*** Block opens ***
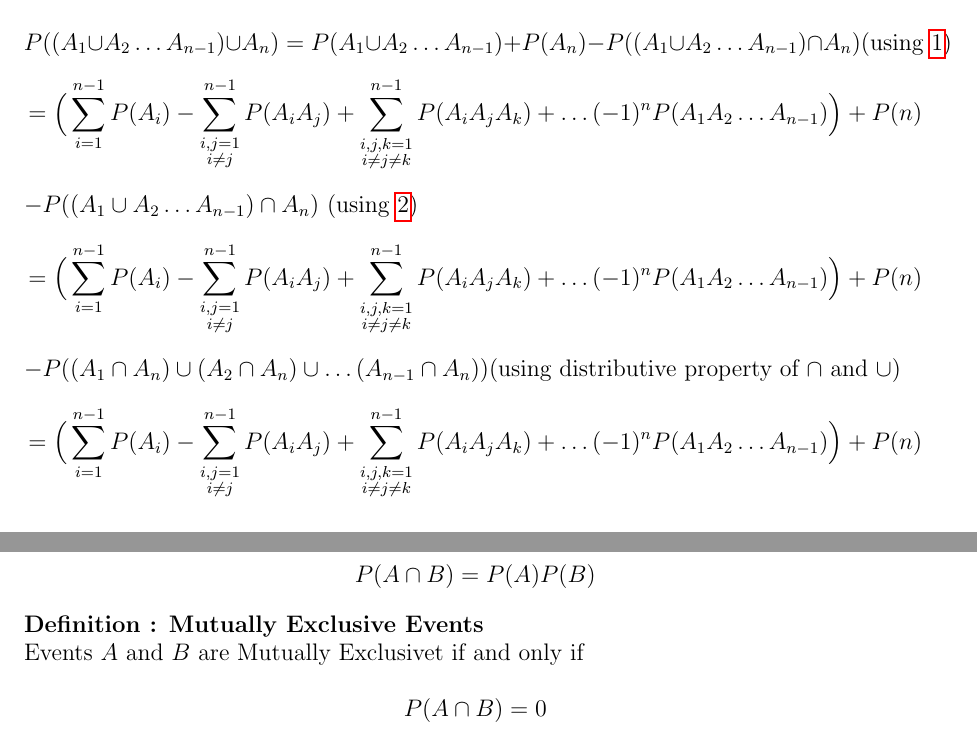
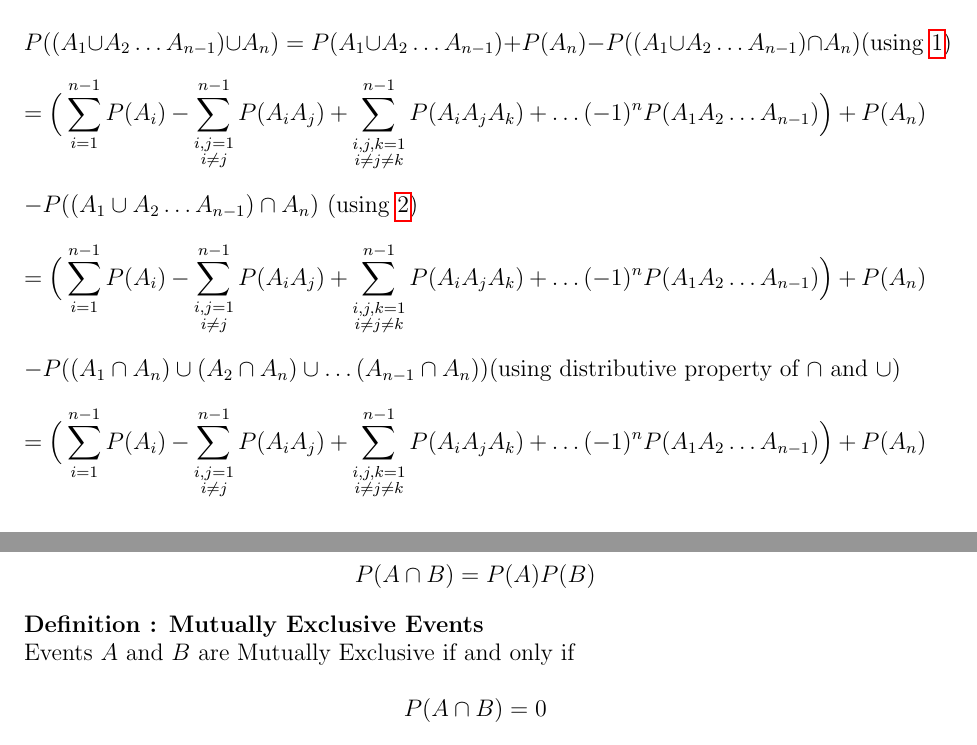
Before and after one commit to thiswasawasteoftime/thiswasawasteoftime.github.io, a LaTeX problem sheet (EE 325 Group 13 Assignment 2.tex): two parts of pages 3 and 4 of 10, joined at a grey line, cut so that both start at the same text. Compiled offline with pdfLaTeX.

Commit message:
Add files via upload

```diff
--- a/EE 325 Group 13 Assignment 2.tex
+++ b/EE 325 Group 13 Assignment 2.tex
@@ -91,9 +91,9 @@ $$ P(A_1 \cup A_2 \dots A_n) = \sum_{i=1}^{n}P(A_i)  -  \sum_{\substack{i,j =1 \
 	Now we can apply the equation of union of two sets to the two events $A_n$ and $(A_1 \cup A_2 \dots A_{n-1})$ to deduce that : \\
 
 	$$P((A_1 \cup A_2 \dots A_{n-1}) \cup A_n) = P(A_1 \cup A_2 \dots A_{n-1}) + P(A_n) - P((A_1 \cup A_2 \dots A_{n-1}) \cap A_n) \text{(using \ref{(1)})}$$
-	$$= \Big(\sum_{i=1}^{n-1}P(A_i) - \sum_{\substack{i,j =1 \\ i \neq j}}^{n-1}P(A_i A_j) + \sum_{\substack{i,j,k = 1  \\ i \neq j \neq k}}^{n-1}P(A_i A_j A_k) + \dots   (-1)^{n}P(A_1 A_2 \dots A_{n-1})\Big) + P(n)$$ \\  $   - P((A_1 \cup A_2 \dots A_{n-1}) \cap A_n) $  (using \ref{(2)})\\
-	$$= \Big(\sum_{i=1}^{n-1}P(A_i) - \sum_{\substack{i,j =1 \\ i \neq j}}^{n-1}P(A_i A_j) + \sum_{\substack{i,j,k = 1  \\ i \neq j \neq k}}^{n-1}P(A_i A_j A_k) + \dots   (-1)^{n}P(A_1 A_2 \dots A_{n-1})\Big) + P(n)$$ \\  $   - P((A_1 \cap A_n) \cup (A_2 \cap A_n) \cup \dots (A_{n-1} \cap A_n)) \text{(using distributive property of $\cap$ and $\cup$)}$ \\
-	$$= \Big(\sum_{i=1}^{n-1}P(A_i) - \sum_{\substack{i,j =1 \\ i \neq j}}^{n-1}P(A_i A_j) + \sum_{\substack{i,j,k = 1  \\ i \neq j \neq k}}^{n-1}P(A_i A_j A_k) + \dots   (-1)^{n}P(A_1 A_2 \dots A_{n-1})\Big) + P(n)$$ \\  $$   - \Big(\sum_{i=1}^{n-1}P(A_i  A_n) + \sum_{\substack{i,j =1 \\ i \neq j}}^{n-1}P(A_i A_j A_n) + \sum_{\substack{i,j,k = 1  \\ i \neq j \neq k}}^{n-1}P(A_i A_j A_k A_n) + \dots (-1)^{n}P(A_1 A_2 \dots A_{n-1} A_n)\Big)$$\\  (using \ref{(2)})\\
+	$$= \Big(\sum_{i=1}^{n-1}P(A_i) - \sum_{\substack{i,j =1 \\ i \neq j}}^{n-1}P(A_i A_j) + \sum_{\substack{i,j,k = 1  \\ i \neq j \neq k}}^{n-1}P(A_i A_j A_k) + \dots   (-1)^{n}P(A_1 A_2 \dots A_{n-1})\Big) + P(A_n)$$ \\  $   - P((A_1 \cup A_2 \dots A_{n-1}) \cap A_n) $  (using \ref{(2)})\\
+	$$= \Big(\sum_{i=1}^{n-1}P(A_i) - \sum_{\substack{i,j =1 \\ i \neq j}}^{n-1}P(A_i A_j) + \sum_{\substack{i,j,k = 1  \\ i \neq j \neq k}}^{n-1}P(A_i A_j A_k) + \dots   (-1)^{n}P(A_1 A_2 \dots A_{n-1})\Big) + P(A_n)$$ \\  $   - P((A_1 \cap A_n) \cup (A_2 \cap A_n) \cup \dots (A_{n-1} \cap A_n)) \text{(using distributive property of $\cap$ and $\cup$)}$ \\
+	$$= \Big(\sum_{i=1}^{n-1}P(A_i) - \sum_{\substack{i,j =1 \\ i \neq j}}^{n-1}P(A_i A_j) + \sum_{\substack{i,j,k = 1  \\ i \neq j \neq k}}^{n-1}P(A_i A_j A_k) + \dots   (-1)^{n}P(A_1 A_2 \dots A_{n-1})\Big) + P(A_n)$$ \\  $$   - \Big(\sum_{i=1}^{n-1}P(A_i  A_n) + \sum_{\substack{i,j =1 \\ i \neq j}}^{n-1}P(A_i A_j A_n) + \sum_{\substack{i,j,k = 1  \\ i \neq j \neq k}}^{n-1}P(A_i A_j A_k A_n) + \dots (-1)^{n}P(A_1 A_2 \dots A_{n-1} A_n)\Big)$$\\  (using \ref{(2)})\\
 	$$ =\sum_{i=1}^{n}P(A_i)  -  \sum_{\substack{i,j =1 \\ i \neq j}}^{n}P(A_i A_j)  +  \sum_{\substack{i,j,k = 1 \\ i \neq j \neq k}}^{n}P(A_i A_j A_k)  +  \dots   (-1)^{n+1}P(A_1 A_2 \dots A_n) $$
 
 where in the last line we have used the inductive hypothesis. This completes the proof by induction.
@@ -137,7 +137,7 @@ Events $A$ and $B$ are independent if and only if \\
 $$P(A \cap B) = P(A) P(B)  $$
 
 \textbf{Definition : Mutually Exclusive Events} \\
-Events $A$ and $B$ are Mutually Exclusivet if and only if \\
+Events $A$ and $B$ are Mutually Exclusive if and only if \\
 $$P(A \cap B) = 0  $$
 
 $P(A \cap B) = P(A) P(B)  $ and $P(A \cap B) = 0  $ if and only if $P(A) = 0$ or $P(B) = 0$
```
Also changed, not shown: EE 325 Group 13 Assignment 2.pdf.
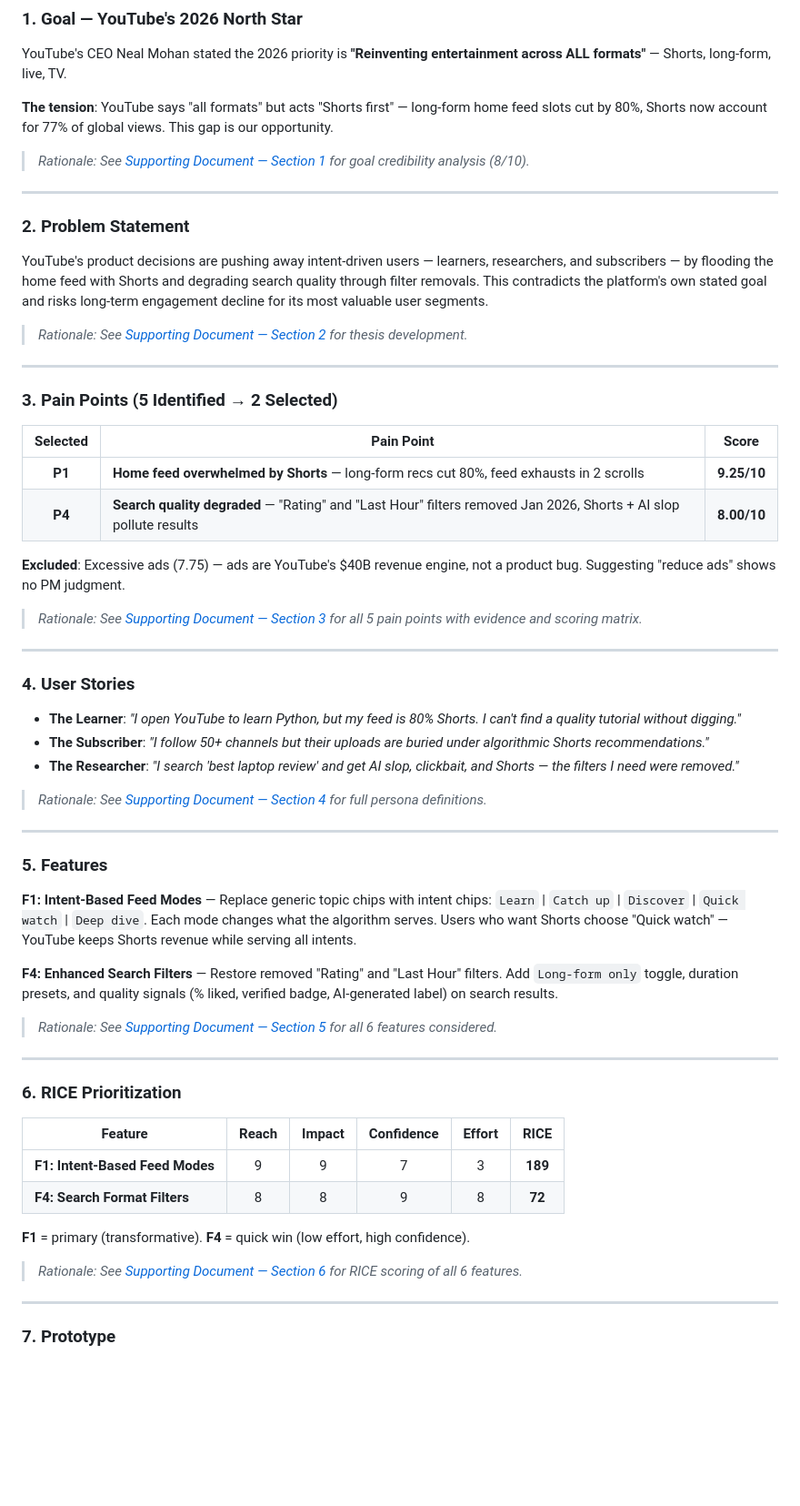
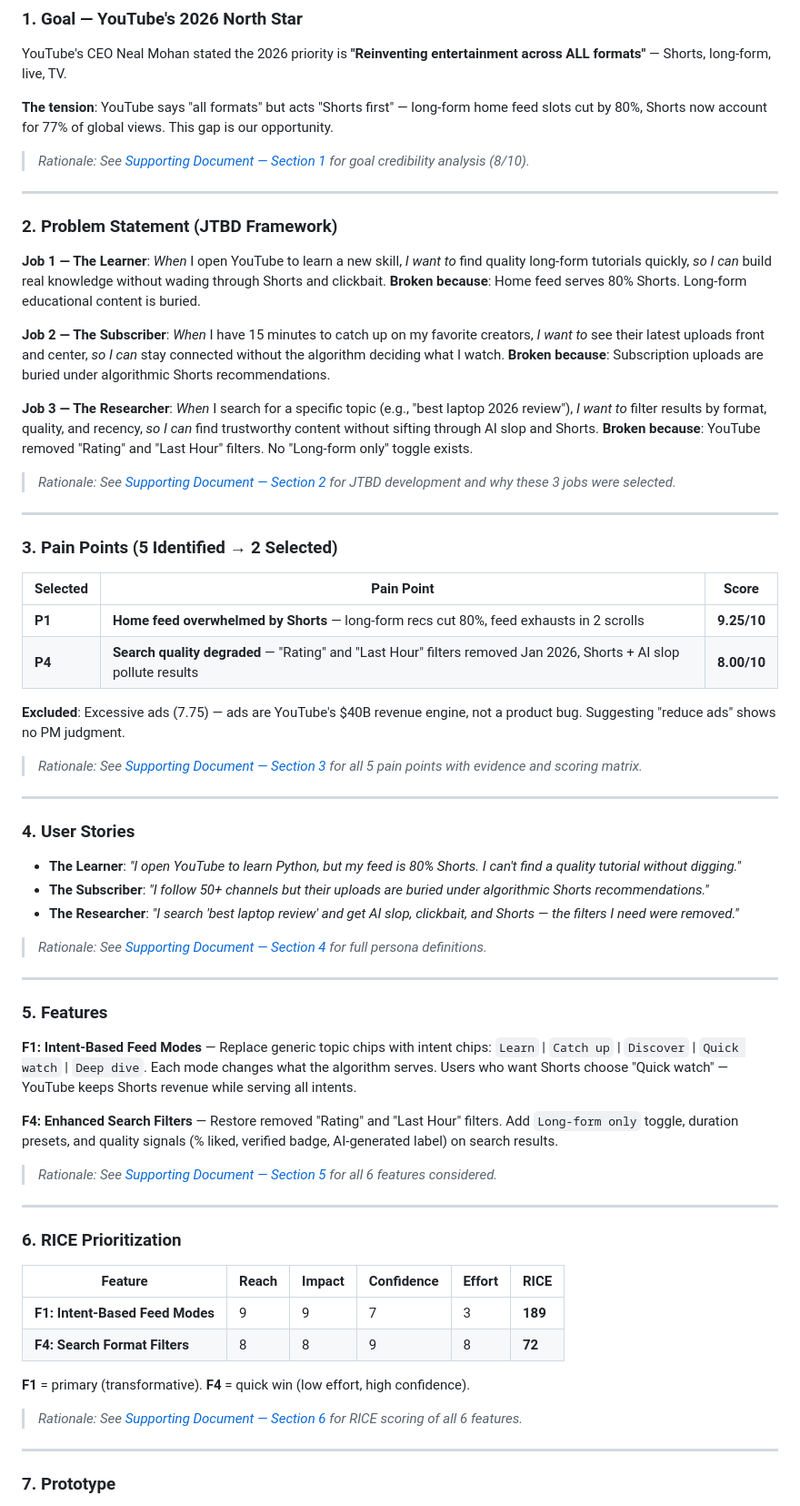
Before and after one commit to Jithu224/Youtube_product_improvement, a Markdown page: one_pager_submission.md, the part around one of its changes. Shown at 91% size. Rendered like a GitHub page; blank space fills up the shorter version.

```diff
--- a/one_pager_submission.md
+++ b/one_pager_submission.md
@@ -10,28 +10,38 @@ YouTube's CEO Neal Mohan stated the 2026 priority is **"Reinventing entertainmen
 
 **The tension**: YouTube says "all formats" but acts "Shorts first" — long-form home feed slots cut by 80%, Shorts now account for 77% of global views. This gap is our opportunity.
 
-> *Rationale: See [Supporting Document — Section 1](#) for goal credibility analysis (8/10).*
+> *Rationale: See *[*Supporting Document — Section 1*](#)* for goal credibility analysis (8/10).*
 
 ---
 
-### 2. Problem Statement
+### 2. Problem Statement (JTBD Framework)
 
-YouTube's product decisions are pushing away intent-driven users — learners, researchers, and subscribers — by flooding the home feed with Shorts and degrading search quality through filter removals. This contradicts the platform's own stated goal and risks long-term engagement decline for its most valuable user segments.
+**Job 1 — The Learner**:
+*When* I open YouTube to learn a new skill, *I want to* find quality long-form tutorials quickly, *so I can* build real knowledge without wading through Shorts and clickbait.
+**Broken because**: Home feed serves 80% Shorts. Long-form educational content is buried.
 
-> *Rationale: See [Supporting Document — Section 2](#) for thesis development.*
+**Job 2 — The Subscriber**:
+*When* I have 15 minutes to catch up on my favorite creators, *I want to* see their latest uploads front and center, *so I can* stay connected without the algorithm deciding what I watch.
+**Broken because**: Subscription uploads are buried under algorithmic Shorts recommendations.
+
+**Job 3 — The Researcher**:
+*When* I search for a specific topic (e.g., "best laptop 2026 review"), *I want to* filter results by format, quality, and recency, *so I can* find trustworthy content without sifting through AI slop and Shorts.
+**Broken because**: YouTube removed "Rating" and "Last Hour" filters. No "Long-form only" toggle exists.
+
+> *Rationale: See *[*Supporting Document — Section 2*](#)* for JTBD development and why these 3 jobs were selected.*
 
 ---
 
 ### 3. Pain Points (5 Identified → 2 Selected)
 
 | Selected | Pain Point | Score |
-|:--------:|-----------|:-----:|
+| --- | --- | --- |
 | **P1** | **Home feed overwhelmed by Shorts** — long-form recs cut 80%, feed exhausts in 2 scrolls | **9.25/10** |
 | **P4** | **Search quality degraded** — "Rating" and "Last Hour" filters removed Jan 2026, Shorts + AI slop pollute results | **8.00/10** |
 
 **Excluded**: Excessive ads (7.75) — ads are YouTube's $40B revenue engine, not a product bug. Suggesting "reduce ads" shows no PM judgment.
 
-> *Rationale: See [Supporting Document — Section 3](#) for all 5 pain points with evidence and scoring matrix.*
+> *Rationale: See *[*Supporting Document — Section 3*](#)* for all 5 pain points with evidence and scoring matrix.*
 
 ---
 
@@ -41,7 +51,7 @@ YouTube's product decisions are pushing away intent-driven users — learners, r
 - **The Subscriber**: *"I follow 50+ channels but their uploads are buried under algorithmic Shorts recommendations."*
 - **The Researcher**: *"I search 'best laptop review' and get AI slop, clickbait, and Shorts — the filters I need were removed."*
 
-> *Rationale: See [Supporting Document — Section 4](#) for full persona definitions.*
+> *Rationale: See *[*Supporting Document — Section 4*](#)* for full persona definitions.*
 
 ---
 
@@ -51,20 +61,20 @@ YouTube's product decisions are pushing away intent-driven users — learners, r
 
 **F4: Enhanced Search Filters** — Restore removed "Rating" and "Last Hour" filters. Add `Long-form only` toggle, duration presets, and quality signals (% liked, verified badge, AI-generated label) on search results.
 
-> *Rationale: See [Supporting Document — Section 5](#) for all 6 features considered.*
+> *Rationale: See *[*Supporting Document — Section 5*](#)* for all 6 features considered.*
 
 ---
 
 ### 6. RICE Prioritization
 
 | Feature | Reach | Impact | Confidence | Effort | RICE |
-|---------|:-----:|:------:|:----------:|:------:|:----:|
+| --- | --- | --- | --- | --- | --- |
 | **F1: Intent-Based Feed Modes** | 9 | 9 | 7 | 3 | **189** |
 | **F4: Search Format Filters** | 8 | 8 | 9 | 8 | **72** |
 
 **F1** = primary (transformative). **F4** = quick win (low effort, high confidence).
 
-> *Rationale: See [Supporting Document — Section 6](#) for RICE scoring of all 6 features.*
+> *Rationale: See *[*Supporting Document — Section 6*](#)* for RICE scoring of all 6 features.*
 
 ---
 
```
Also changed, not shown: other parts of one_pager_submission.md (+4 -4 lines), rationale_supporting_doc.md (+21 -6 lines), youtube_painpoints_to_feature.md (+25 -0 lines).
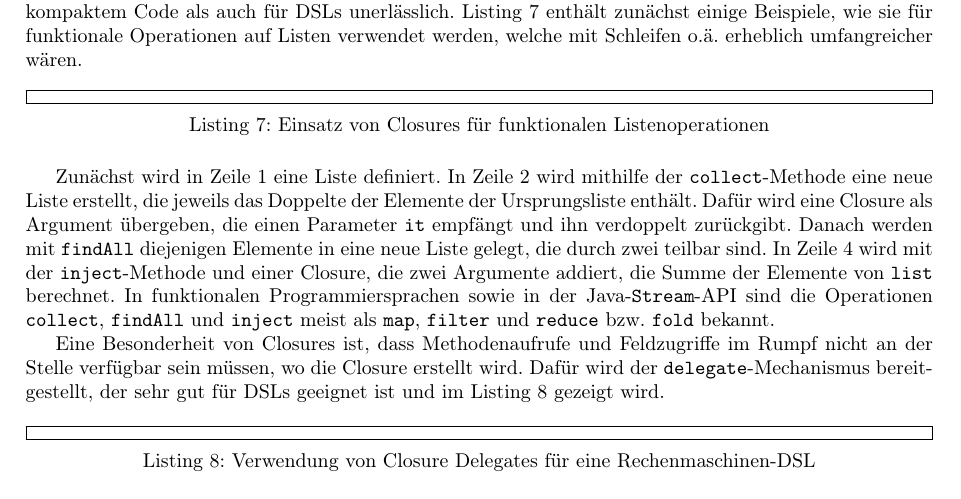
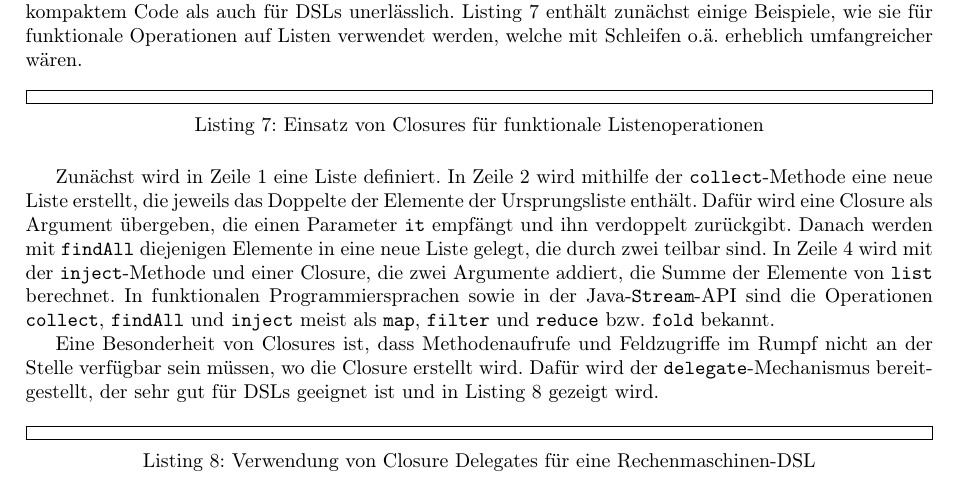
Before and after one commit to Clashsoft/Seminar-Groovy, a LaTeX document (src/main.tex): part of page 5 of 7, cut so that both start at the same text. Compiled offline with pdfLaTeX.

Commit message:
Fix two letters

```diff
--- a/src/main.tex
+++ b/src/main.tex
@@ -281,7 +281,7 @@ Konzeptuell sind Closures ähnlich zu Lambda-Ausdrücken in Java, indem sie eine
 Sie sind sowohl für das Schreiben von kompaktem Code als auch für DSLs unerlässlich.
 Listing~\ref{lst:closures-fp.groovy} enthält zunächst einige Beispiele, wie sie für funktionale Operationen auf Listen verwendet werden, welche mit Schleifen o.ä.~erheblich umfangreicher wären.
 
-\codelisting{groovy}{closures-fp.groovy}{Einsatz von Closures für funktionalen Listenoperationen}
+\codelisting{groovy}{closures-fp.groovy}{Einsatz von Closures für funktionale Listenoperationen}
 
 Zunächst wird in Zeile 1 eine Liste definiert.
 In Zeile 2 wird mithilfe der \code{collect}-Methode eine neue Liste erstellt, die jeweils das Doppelte der Elemente der Ursprungsliste enthält.
@@ -291,7 +291,7 @@ In Zeile 4 wird mit der \code{inject}-Methode und einer Closure, die zwei Argume
 In funktionalen Programmiersprachen sowie in der Java-\code{Stream}-API sind die Operationen \code{collect}, \code{findAll} und \code{inject} meist als \code{map}, \code{filter} und \code{reduce} bzw.~\code{fold} bekannt.
 
 Eine Besonderheit von Closures ist, dass Methodenaufrufe und Feldzugriffe im Rumpf nicht an der Stelle verfügbar sein müssen, wo die Closure erstellt wird.
-Dafür wird der \code{delegate}-Mechanismus bereitgestellt, der sehr gut für DSLs geeignet ist und im Listing~\ref{lst:closures-dsl.groovy} gezeigt wird.
+Dafür wird der \code{delegate}-Mechanismus bereitgestellt, der sehr gut für DSLs geeignet ist und in Listing~\ref{lst:closures-dsl.groovy} gezeigt wird.
 
 \codelisting{groovy}{closures-dsl.groovy}{Verwendung von Closure Delegates für eine Rechenmaschinen-DSL}
 
```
*** Block closes ***
#### [DESCRIPTION OF THE TASK]
Write out each line above that contains the word "only".

#### [RESULT OF THE TASK]
@@ -137,7 +137,7 @@ Events $A$ and $B$ are independent if and only if \\
-Events $A$ and $B$ are Mutually Exclusivet if and only if \\
+Events $A$ and $B$ are Mutually Exclusive if and only if \\
 $P(A \cap B) = P(A) P(B)  $ and $P(A \cap B) = 0  $ if and only if $P(A) = 0$ or $P(B) = 0$
+**Broken because**: YouTube removed "Rating" and "Last Hour" filters. No "Long-form only" toggle exists.
 **F4: Enhanced Search Filters** — Restore removed "Rating" and "Last Hour" filters. Add `Long-form only` toggle, duration presets, and quality signals (% liked, verified badge, AI-generated label) on search results.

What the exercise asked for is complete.